• Bottleneck effect: increases genetic drift due to drastic
population reduction (ie. - natural disaster, loss of habitat)
2. Random Mating
• Insures a consistent, random shuffling of genes.
3. No Migration
• Individuals who migrate into (immigration) or out
of (emigration) existing populations cause the
gene frequencies of that population to change.
• What happens if the “no migration rule” is broken?
•
Gene flow: alleles are transferred b/w existing
populations b/c of the movement of individuals
or gametes
4. No Mutation
Mutations ins the genotype cause the most direct change in
gene frequency.
5. No Selection
• Natural / artificial selection ill cause a shift in gene frequencies.
p+q=1
• Percentages are represented as decimal numbers
• p = the dominant allele
• q = the recessive allele
• Accounting for allele frequencies in isolation (p & q)
To get the 2nd equation:
(p + q = 1)^2
Square it
(p + q) ^2 = 1^2
Use the “foil method”
p^2 + 2pq + q^2 = 1
p^2 + 2pq + q^2 = 1
• p^2 = homozygous dominant
• 2pq = heterozygous
• q ^2 = homozygous recessive
• Accounting for phenotype frequencies
• Represents the 3 genotypes of a genetic cross
Part 5 :

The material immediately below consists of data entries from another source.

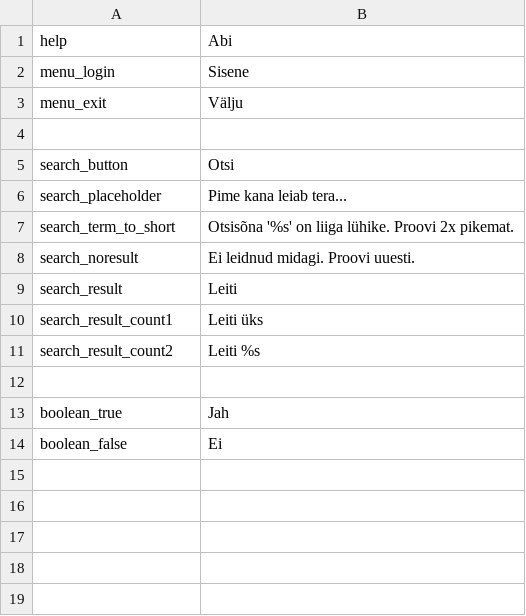
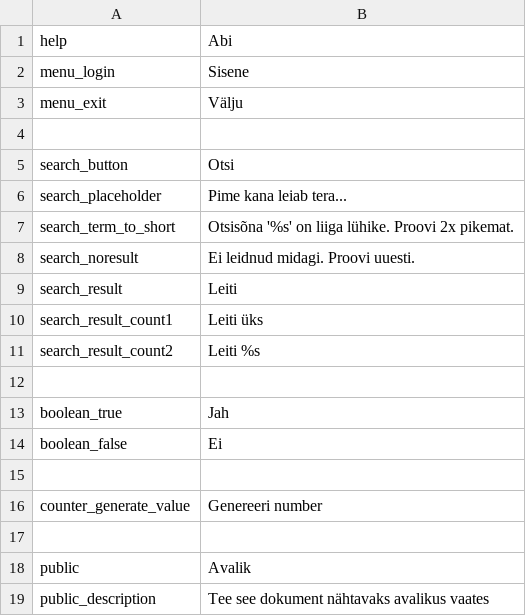
Before and after one commit to entu/entu, a CSV file: tornado/translations/estonian.csv, drawn as a sheet; the diff names each change by its address in the sheet, - before the commit and + after, or states it on an @@ line.

```diff
--- a/tornado/translations/estonian.csv
+++ b/tornado/translations/estonian.csv
+row 15: (empty)
+row 16: counter_generate_value | Genereeri number
+row 17: (empty)
+row 18: public | Avalik
+row 19: public_description | Tee see dokument nähtavaks avalikus vaates
```
Also changed, not shown: tornado/translations/english.csv, 10 other files.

Speciation
Biological Species Concept
• “Species are groups
of interbreeding
natural populations
that are
reproductively
isolated from other

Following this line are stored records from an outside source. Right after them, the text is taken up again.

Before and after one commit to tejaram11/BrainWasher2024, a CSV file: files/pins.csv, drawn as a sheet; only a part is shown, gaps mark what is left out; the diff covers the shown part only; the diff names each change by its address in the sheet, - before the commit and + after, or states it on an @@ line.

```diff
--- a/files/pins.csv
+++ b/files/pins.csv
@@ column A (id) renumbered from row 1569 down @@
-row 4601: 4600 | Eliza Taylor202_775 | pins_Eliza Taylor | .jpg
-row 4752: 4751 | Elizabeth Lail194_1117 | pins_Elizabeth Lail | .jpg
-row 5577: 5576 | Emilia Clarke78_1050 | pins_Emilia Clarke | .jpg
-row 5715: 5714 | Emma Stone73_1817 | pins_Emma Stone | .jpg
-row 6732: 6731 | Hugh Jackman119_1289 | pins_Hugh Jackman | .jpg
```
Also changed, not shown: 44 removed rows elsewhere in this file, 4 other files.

such groups.”
– Ernst Mayr
2 Basic Types of Speciation
• Allopatric- geographical isolation
• Sympatric- populations adjust to accommodate different niches
Rate of Speciation
accumulate
• Punctuated equilibrium:
Stephen Gould, Niles
PART 6:
The Origin of Life
There are 4 scenarios that explain the creation of organic
molecules
1.
Made from inorganic compounds in the atmosphere
2.
Came from outer space as rain
3.
Made from hydrothermal vents in the ocean floor
4.
Made from comets or asteroids that have struck the earth in the
very beginning.
Miller – Urey Experiment
• Miller, a biochemist, used an apparatus to prove is
hypothesis:
• The atmosphere of the early earth resembled a mixture of
inorganic molecules:
•
•
•
•
•
Water (H2O)
Methane (CH4)
Ammonia ( NH3)
Hydrogen (H2)
No oxygen
• The mixture was kept circulating, boiling, condensing the water.
• The gases passed through a chamber containing electrodes .
• By the end of the experiment, paper chromatography was used to
show that the flask contained amino acids and other organic
molecules.
Protobionts and Protocells
Are the origin of cells.
• Protobionts - collection of organic molecules produced abiotically. This are
surrounded by a membrane-like structure.
• Exhibit properties related to life such as metabolism, reproduction,
maintenance of chemical environment in the interior, which is different
from its surroundings.
• Believed to be a key step to the origin of life
• Experiment by Sydney Fox and Aleksandr Oparin demonstrated its
spontaneous formation and the similarity to conditions in earth. The
experiments formed liposomes.
• Examples of Protobionts are: nanobes or nanobacteria
Protobionts and Protocells continue
• Coacervates were taking new materials from the ocean a degraded
material, which contained the basic properties of life. Nucleic acids
taking over the coacervates and replication led to the establishment
of genetic material and the first living systems.
Protobionts and Protocells
• Protocells are large structures enclosed by a membrane. These
structures carry out the basic properties of life.
• It is suggested that self replicating molecules and metabolism
sources appeared together in protocells.
• Vesicles, which separate inside from outside.
• Abiotically produced vesicles can reproduce on their own and grow,
absorb montmotillonite particles, like those on which RNA are
attached. They also contain a semipermeable bilayer and carryout
metabolic processes.
Free Response :
-In terms of climate and geology, Charles Darwin noted that Galapagos
Islands are nearly identical to the Canary Islands. Darwin was struck,
however, by the fact that the Canary Islands, just off the coast of Africa
(200km or 120 miles), contain very few unique species. Whereas the
Galapagos Islands, over 800km (~500 miles) off the coast of South
America, are home to scores of unique species, found nowhere else in
the world. Give a concise evolutionary explanation for why remote
islands would give rise to unique species, while those relatively close to
remote islands are isolated
- strong selection pressure to adapt to the environment or not survive.